Action item - Using the data below, copy each line that includes the word "bold".

Code change snippets -
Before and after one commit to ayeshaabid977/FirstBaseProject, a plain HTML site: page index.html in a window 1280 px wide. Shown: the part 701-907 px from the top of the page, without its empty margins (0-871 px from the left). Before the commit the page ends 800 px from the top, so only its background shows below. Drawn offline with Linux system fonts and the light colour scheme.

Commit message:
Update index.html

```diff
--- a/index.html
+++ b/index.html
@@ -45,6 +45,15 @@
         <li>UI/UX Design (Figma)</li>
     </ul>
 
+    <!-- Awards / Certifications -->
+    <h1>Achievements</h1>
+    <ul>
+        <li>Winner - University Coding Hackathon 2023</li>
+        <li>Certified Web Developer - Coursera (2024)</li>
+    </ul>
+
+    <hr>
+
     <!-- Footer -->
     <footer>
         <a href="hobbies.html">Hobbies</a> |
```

--

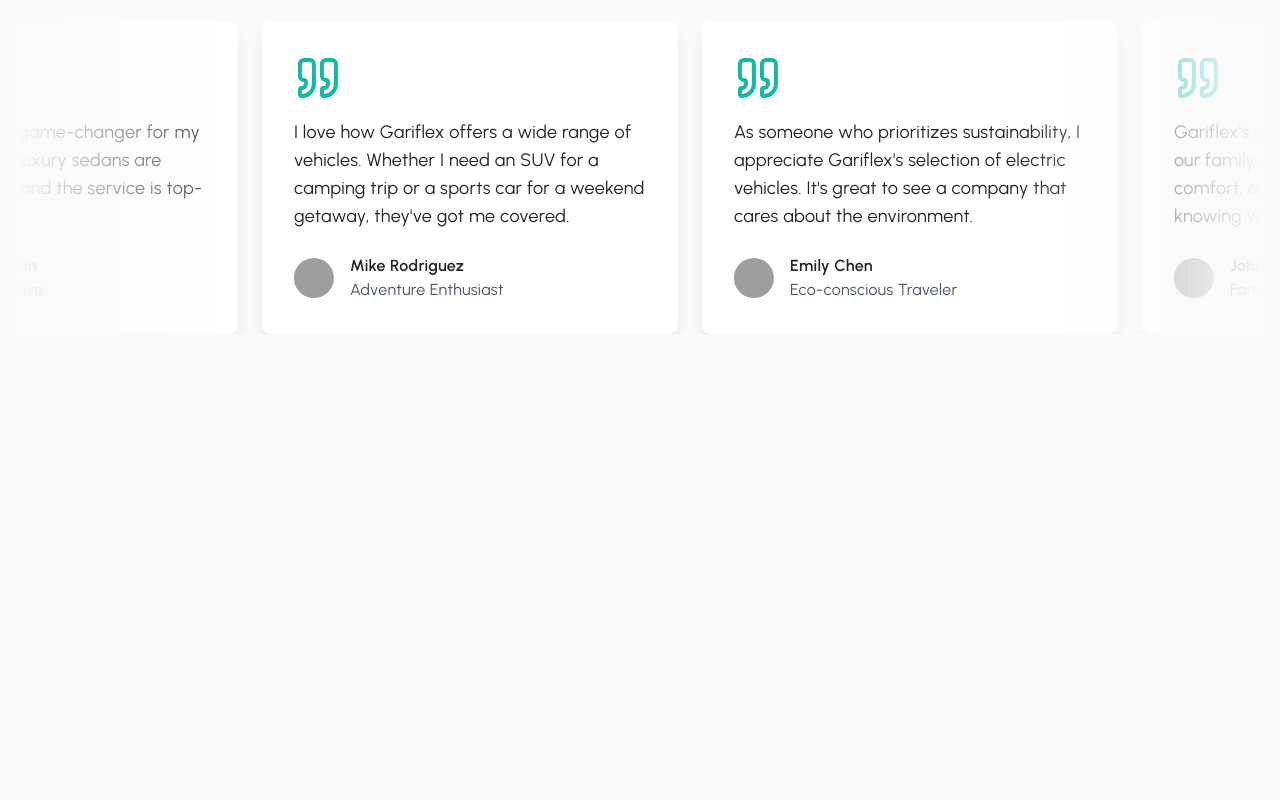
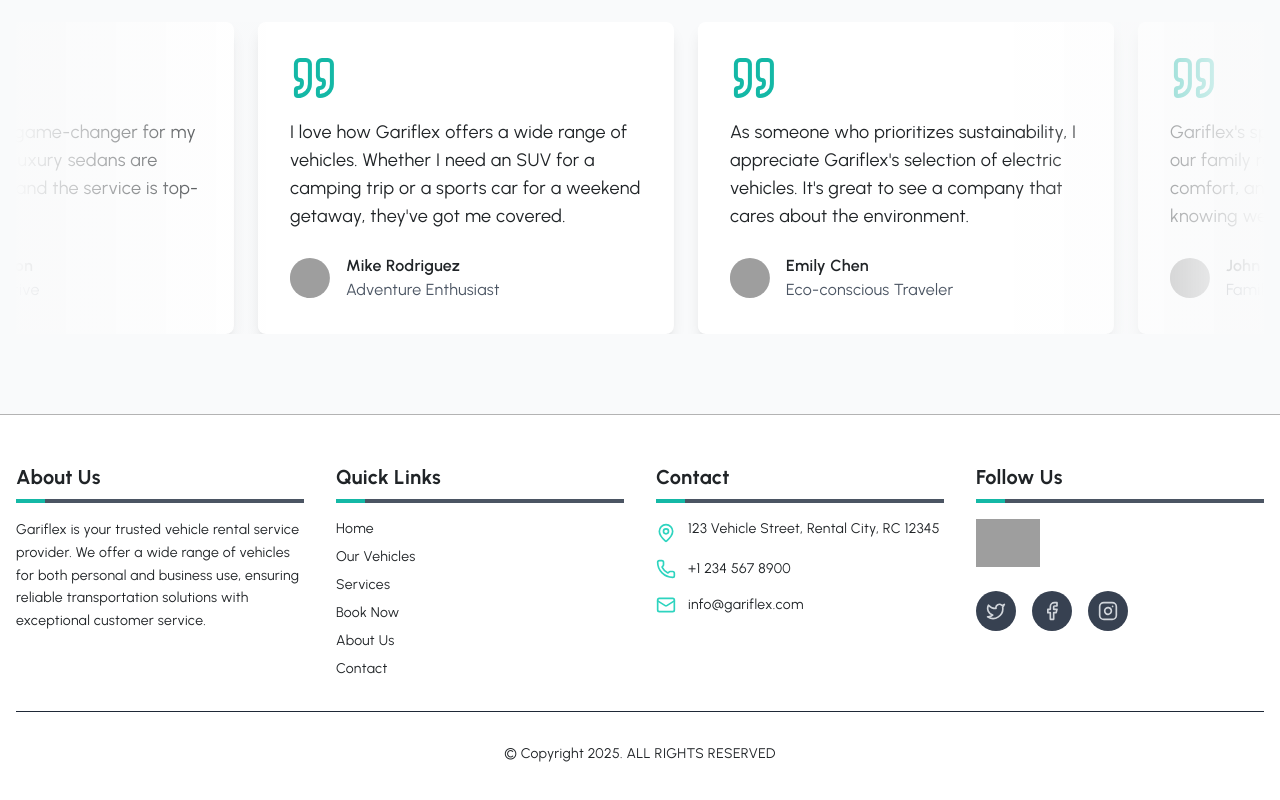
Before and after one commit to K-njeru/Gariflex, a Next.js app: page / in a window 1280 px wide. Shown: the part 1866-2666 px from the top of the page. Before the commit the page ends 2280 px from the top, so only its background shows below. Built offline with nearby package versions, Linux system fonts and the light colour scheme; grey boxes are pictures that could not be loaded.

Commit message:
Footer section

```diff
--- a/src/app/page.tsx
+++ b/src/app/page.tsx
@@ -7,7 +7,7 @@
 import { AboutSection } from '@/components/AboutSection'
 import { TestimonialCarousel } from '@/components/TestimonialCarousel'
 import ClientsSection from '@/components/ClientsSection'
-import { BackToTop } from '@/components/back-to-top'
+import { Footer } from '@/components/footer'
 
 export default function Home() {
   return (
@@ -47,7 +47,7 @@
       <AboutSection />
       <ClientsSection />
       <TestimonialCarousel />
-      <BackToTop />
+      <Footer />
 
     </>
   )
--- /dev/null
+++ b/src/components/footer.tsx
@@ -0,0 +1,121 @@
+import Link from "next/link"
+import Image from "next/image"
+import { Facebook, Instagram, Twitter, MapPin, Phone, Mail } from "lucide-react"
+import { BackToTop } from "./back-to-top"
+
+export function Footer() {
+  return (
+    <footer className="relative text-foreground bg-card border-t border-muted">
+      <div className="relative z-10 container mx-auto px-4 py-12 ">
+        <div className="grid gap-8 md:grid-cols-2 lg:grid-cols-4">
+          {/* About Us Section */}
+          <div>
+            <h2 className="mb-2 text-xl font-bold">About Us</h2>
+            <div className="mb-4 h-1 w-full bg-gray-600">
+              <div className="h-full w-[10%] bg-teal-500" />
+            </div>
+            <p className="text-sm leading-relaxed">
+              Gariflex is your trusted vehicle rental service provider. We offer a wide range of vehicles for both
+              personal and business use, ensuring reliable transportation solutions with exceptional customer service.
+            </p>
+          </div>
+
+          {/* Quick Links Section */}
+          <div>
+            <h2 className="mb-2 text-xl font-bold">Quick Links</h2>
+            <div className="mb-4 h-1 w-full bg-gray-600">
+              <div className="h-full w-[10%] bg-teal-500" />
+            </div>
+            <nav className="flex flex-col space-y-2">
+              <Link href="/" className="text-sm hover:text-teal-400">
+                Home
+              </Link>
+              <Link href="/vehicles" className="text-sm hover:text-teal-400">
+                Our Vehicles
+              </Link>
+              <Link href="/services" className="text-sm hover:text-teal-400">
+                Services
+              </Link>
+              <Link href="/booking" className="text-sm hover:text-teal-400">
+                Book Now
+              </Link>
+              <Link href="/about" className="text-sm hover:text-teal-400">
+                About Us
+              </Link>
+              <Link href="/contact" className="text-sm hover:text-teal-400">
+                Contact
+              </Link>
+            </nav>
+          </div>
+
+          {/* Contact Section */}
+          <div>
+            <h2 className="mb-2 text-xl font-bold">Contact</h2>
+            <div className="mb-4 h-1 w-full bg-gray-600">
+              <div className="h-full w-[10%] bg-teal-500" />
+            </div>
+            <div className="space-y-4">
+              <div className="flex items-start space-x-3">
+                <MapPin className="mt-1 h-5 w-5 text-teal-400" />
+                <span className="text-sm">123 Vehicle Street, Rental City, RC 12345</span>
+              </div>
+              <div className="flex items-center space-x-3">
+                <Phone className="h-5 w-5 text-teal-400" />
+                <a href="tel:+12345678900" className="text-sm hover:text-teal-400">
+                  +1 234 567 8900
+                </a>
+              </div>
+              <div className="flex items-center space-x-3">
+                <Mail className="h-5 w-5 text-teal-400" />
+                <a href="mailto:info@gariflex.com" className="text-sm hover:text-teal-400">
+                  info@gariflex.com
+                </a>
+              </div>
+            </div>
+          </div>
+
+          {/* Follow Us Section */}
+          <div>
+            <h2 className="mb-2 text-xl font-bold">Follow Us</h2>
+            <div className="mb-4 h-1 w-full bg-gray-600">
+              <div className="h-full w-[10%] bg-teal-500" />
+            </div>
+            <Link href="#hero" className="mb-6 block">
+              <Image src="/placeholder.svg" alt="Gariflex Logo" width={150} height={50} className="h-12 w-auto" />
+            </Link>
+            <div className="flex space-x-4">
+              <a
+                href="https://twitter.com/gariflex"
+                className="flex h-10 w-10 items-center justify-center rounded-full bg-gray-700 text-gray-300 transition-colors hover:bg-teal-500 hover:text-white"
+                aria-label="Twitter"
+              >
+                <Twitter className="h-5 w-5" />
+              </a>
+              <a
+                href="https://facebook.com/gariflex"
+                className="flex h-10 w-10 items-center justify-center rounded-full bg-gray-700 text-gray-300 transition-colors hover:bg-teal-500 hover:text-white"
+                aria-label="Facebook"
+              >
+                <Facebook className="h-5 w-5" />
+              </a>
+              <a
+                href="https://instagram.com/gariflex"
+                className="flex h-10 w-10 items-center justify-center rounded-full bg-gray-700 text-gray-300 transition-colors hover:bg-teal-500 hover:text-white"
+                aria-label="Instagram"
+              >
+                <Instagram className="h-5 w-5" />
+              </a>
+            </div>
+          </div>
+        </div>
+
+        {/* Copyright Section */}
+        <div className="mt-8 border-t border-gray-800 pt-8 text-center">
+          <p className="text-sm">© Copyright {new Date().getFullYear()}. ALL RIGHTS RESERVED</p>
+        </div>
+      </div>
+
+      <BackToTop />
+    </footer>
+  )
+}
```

Output -
+            <h2 className="mb-2 text-xl font-bold">About Us</h2>
+            <h2 className="mb-2 text-xl font-bold">Quick Links</h2>
+            <h2 className="mb-2 text-xl font-bold">Contact</h2>
+            <h2 className="mb-2 text-xl font-bold">Follow Us</h2>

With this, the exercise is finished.